The former offensive coordinator found himself thrust in a prominent role due to a tragedy. As a consequence of Colts Head Coach Chuck Pagano being diagnosed with lukemia Arians has been named interim Head Coach. While I agreed with the general consensus and team decision to part ways with BA, I, nonetheless, have considered much of the criticisms of him to be over the top. So, in spite of the tragic circumstances, I have found some humor and perhaps even a bit of cosmic justice in the fact that in spite of the venom that has been directed at him he has landed a low expectation, low pressure head coaching gig. A reminder that hating rarely rewards the hater.
This was a topic of discussion during the off season. How would the team weather the loss of strong leaders like Hines Ward, James Farrior, Aaron Smith and Chris Hoke. Would replacing their leadership be a greater problem than replacing their talent. Players such as Ike Taylor, Troy Polamalu, Ryan Clark and Antonio Brown promised to step up and we began to believe that all would be fine. However, the question has been raised again, this time within the context of trying to determine an explanation for the team defensive woes in the first quarter of the season. Are the new leaders up to the task? Will all be fine with some time? It is an issue we'll be watching over the next few weeks and beyond.
Keeping an eye on and keeping up with the neighbors is the main issue driving our concerns about returning to the win column this weekend. The Ravens have managed a 3-1 record feasting on Ohio and the shaky Patriots. The Bengals have also been bottom feeding. But the Steelers don't get to pick on Cleveland until later in the year. And the Browns could be a lot better by then. They are losing, but are doing so playing young guys who will benefit from the hard knocks they're experiencing now as they become more seasoned. They may well be a much tougher out in the winter and certainly next year when they are completely under the sway on new ownership than they are now. BTSC's Rebecca Rollett has been keeping an eye on the AFC North this season and has been producing her typically high level of analysis.
NFL position needs
Bill Barnwell put together an interesting piece at grantland.com concerning chronic position needs for a number of different NFL teams. For the Steelers he identifies the position of left offensive tackle. See what he has to say about the Pats, Eagles, Giants, Rams, Browns, Cowboys and others.

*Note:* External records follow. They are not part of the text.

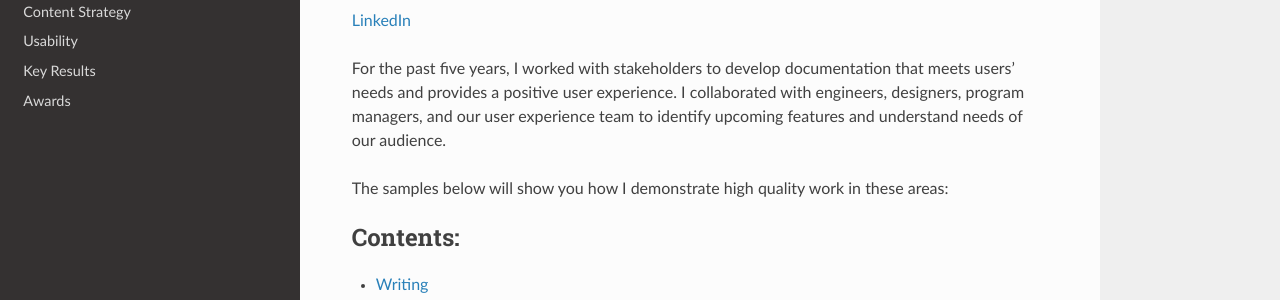
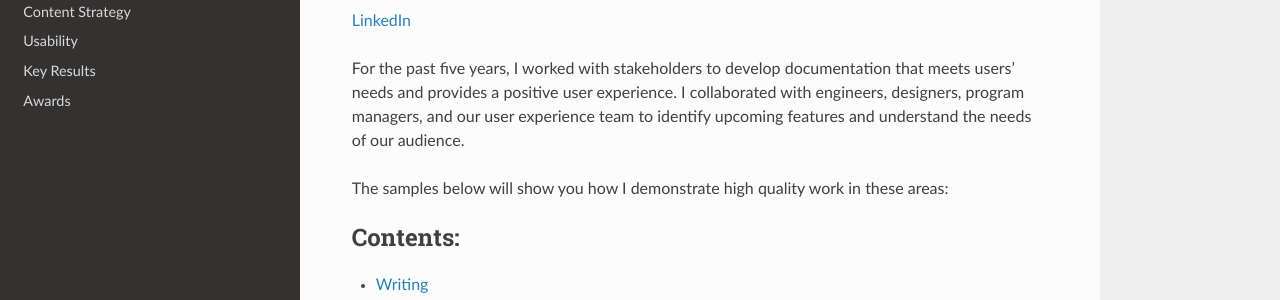
Before and after one commit to bikerben33/portfolio, a Sphinx documentation site: the page built from docs/source/index.rst, in a window 1280 px wide. Shown: the part 199-499 px from the top of the page. Built offline with Sphinx 7.4.7 and the Read the Docs theme 3.1.0, drawn with Linux system fonts in a browser that asks for light colours.

```diff
--- a/docs/source/index.rst
+++ b/docs/source/index.rst
@@ -11,7 +11,7 @@ Benjamin D Moore Portfolio
 For the past five years, I worked with stakeholders to develop documentation
 that meets users' needs and provides a positive user experience. I collaborated
 with engineers, designers, program managers, and our user experience team to
-identify upcoming features and understand needs of our audience.
+identify upcoming features and understand the needs of our audience.
 
 The samples below will show you how I demonstrate high quality work in these areas:
 
```
Also changed, not shown: docs/source/writing-samples.rst (+18 -11 lines).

He put together a couple of interesting pieces this week. In an area of interest to me he speaks to troubling trend that in spite of ever higher salaries professional athletes are ending up broke. Earlier in the week he addressed a number of issues and came to conclusions that I am sure some of you will find emotionally satisfying if nothing else. He labels both New York coaches, Tom Coughlin and Rex Ryan as overrated. And I think you'll be very happy with who he picks to appear in this year's Super Bowl.
From time to time I take the liberty to address some non football issues in this space. This week marked the 40th anniversary of Roberto Clemente's 3,000th hit. It may not be impossible but it is likely to be very difficult for anyone of a certain age and with Pittsburgh roots to be a sports fan and not be a great admirer of Clemente. It defines a generation of Pittsburghers and has engendered an almost cultlike following. Two of us at BTSC, Neal Coolong and Homer J have been lucky to have had contact with the Great One or with others who were close to him. Both wrote movingly of those relationships this past week. They get the last word.